_Task brief_
Below are entries; work out how many of their lines include the string "shown", and reply with the number only.

Content revision data:
========
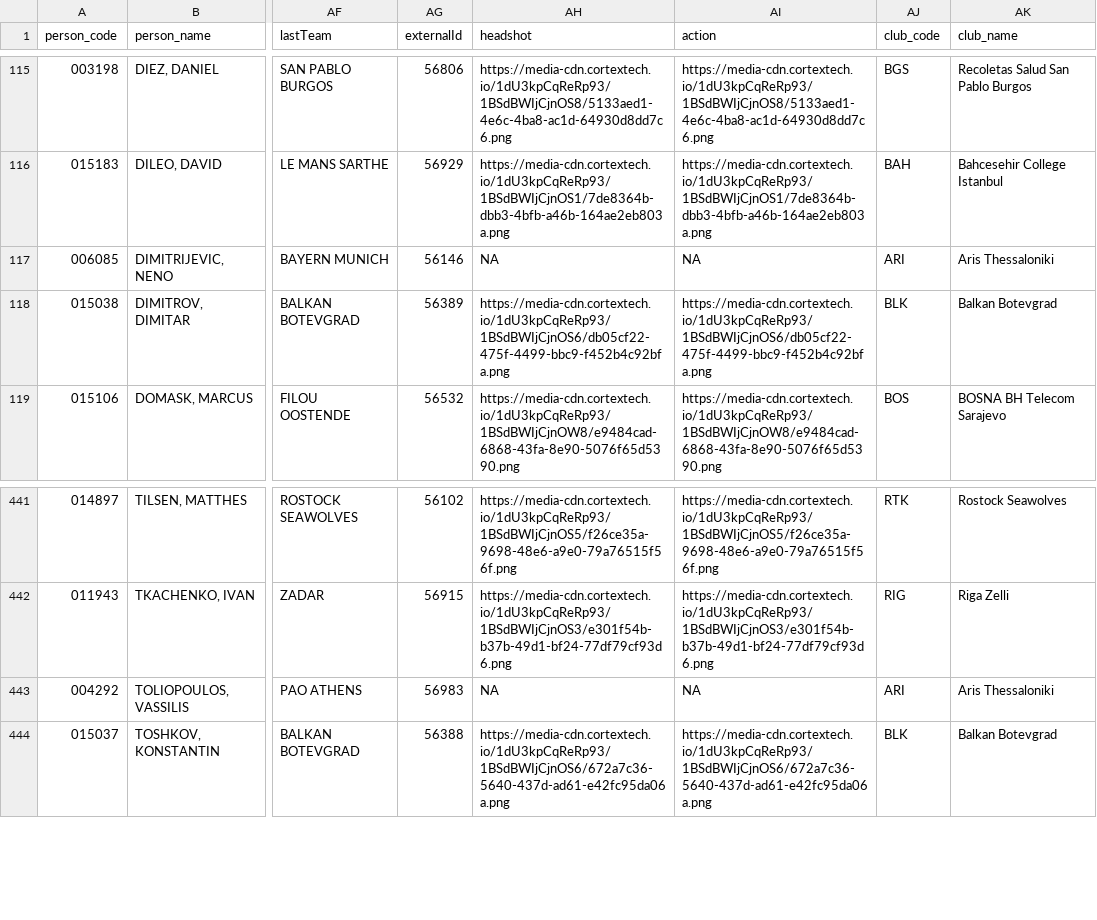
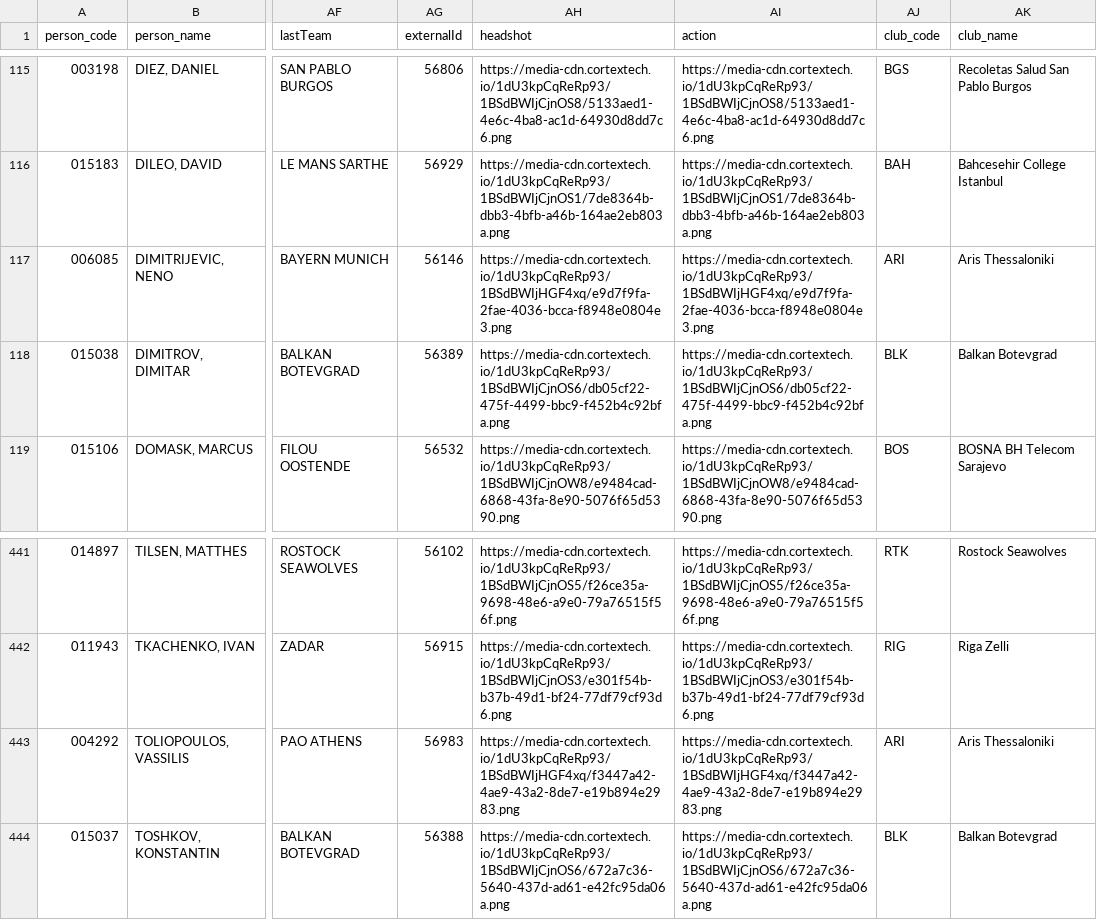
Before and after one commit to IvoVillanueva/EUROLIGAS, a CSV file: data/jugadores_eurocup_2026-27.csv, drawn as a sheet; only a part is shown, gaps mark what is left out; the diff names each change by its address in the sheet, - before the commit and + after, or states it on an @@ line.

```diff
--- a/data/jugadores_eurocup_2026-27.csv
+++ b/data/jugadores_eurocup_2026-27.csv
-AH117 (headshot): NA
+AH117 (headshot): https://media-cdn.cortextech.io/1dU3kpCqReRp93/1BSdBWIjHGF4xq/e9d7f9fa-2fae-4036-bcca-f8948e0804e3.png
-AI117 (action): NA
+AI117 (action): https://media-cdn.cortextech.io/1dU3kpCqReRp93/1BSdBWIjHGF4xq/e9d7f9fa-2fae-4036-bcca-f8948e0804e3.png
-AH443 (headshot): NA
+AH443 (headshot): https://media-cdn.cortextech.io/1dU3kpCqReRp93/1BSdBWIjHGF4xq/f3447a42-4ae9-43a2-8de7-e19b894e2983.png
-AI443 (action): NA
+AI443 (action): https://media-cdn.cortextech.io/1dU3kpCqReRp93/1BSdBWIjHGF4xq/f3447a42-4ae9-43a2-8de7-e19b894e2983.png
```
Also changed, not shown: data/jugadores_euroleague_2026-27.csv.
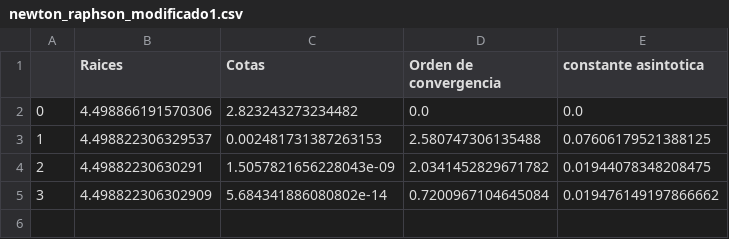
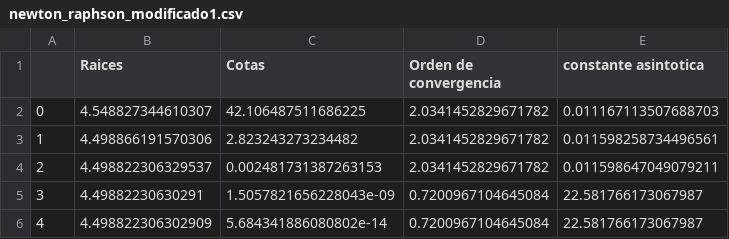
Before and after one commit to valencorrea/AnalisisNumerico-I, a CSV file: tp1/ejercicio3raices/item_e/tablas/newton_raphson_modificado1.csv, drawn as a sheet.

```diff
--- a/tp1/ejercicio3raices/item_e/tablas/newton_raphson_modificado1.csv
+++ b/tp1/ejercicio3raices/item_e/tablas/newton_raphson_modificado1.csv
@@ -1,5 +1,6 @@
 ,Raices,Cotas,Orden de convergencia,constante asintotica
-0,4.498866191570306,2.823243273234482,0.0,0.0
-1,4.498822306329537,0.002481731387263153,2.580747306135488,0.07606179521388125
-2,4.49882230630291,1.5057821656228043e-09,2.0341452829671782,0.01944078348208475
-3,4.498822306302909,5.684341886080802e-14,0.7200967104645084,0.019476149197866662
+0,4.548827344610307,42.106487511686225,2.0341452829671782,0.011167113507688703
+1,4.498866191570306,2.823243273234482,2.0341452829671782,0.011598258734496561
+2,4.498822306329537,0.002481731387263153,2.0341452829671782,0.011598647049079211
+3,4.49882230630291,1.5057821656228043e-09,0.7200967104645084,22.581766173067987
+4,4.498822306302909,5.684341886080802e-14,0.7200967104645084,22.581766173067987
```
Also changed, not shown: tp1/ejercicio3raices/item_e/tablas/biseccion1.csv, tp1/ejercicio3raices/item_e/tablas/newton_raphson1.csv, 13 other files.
========
_Worked solution_
3